# [Input for this task]
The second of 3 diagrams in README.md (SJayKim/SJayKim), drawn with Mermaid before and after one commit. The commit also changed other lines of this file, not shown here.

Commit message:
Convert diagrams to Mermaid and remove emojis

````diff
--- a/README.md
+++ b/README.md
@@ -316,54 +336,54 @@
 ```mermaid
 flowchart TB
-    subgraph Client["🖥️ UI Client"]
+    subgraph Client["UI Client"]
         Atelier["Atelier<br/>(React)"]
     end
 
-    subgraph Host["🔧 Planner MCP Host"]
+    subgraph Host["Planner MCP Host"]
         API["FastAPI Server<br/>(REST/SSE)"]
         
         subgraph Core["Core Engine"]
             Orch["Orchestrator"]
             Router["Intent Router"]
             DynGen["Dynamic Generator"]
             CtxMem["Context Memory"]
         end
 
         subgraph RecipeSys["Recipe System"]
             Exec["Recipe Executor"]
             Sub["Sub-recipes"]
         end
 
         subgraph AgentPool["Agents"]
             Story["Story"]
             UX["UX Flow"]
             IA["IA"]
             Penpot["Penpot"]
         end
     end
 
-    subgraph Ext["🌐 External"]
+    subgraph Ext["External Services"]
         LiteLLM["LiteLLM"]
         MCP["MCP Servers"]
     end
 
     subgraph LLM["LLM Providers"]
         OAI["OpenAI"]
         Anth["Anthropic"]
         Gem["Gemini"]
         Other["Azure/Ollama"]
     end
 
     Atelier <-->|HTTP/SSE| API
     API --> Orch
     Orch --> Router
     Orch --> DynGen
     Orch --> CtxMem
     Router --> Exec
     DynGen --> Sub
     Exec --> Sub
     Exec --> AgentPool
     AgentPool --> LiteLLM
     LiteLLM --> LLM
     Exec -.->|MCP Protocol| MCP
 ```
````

# [About this exercise]
Every line above that includes the word "Orch" should be listed.

# [Answer to the problem]
             Orch["Orchestrator"]
     API --> Orch
     Orch --> Router
     Orch --> DynGen
     Orch --> CtxMem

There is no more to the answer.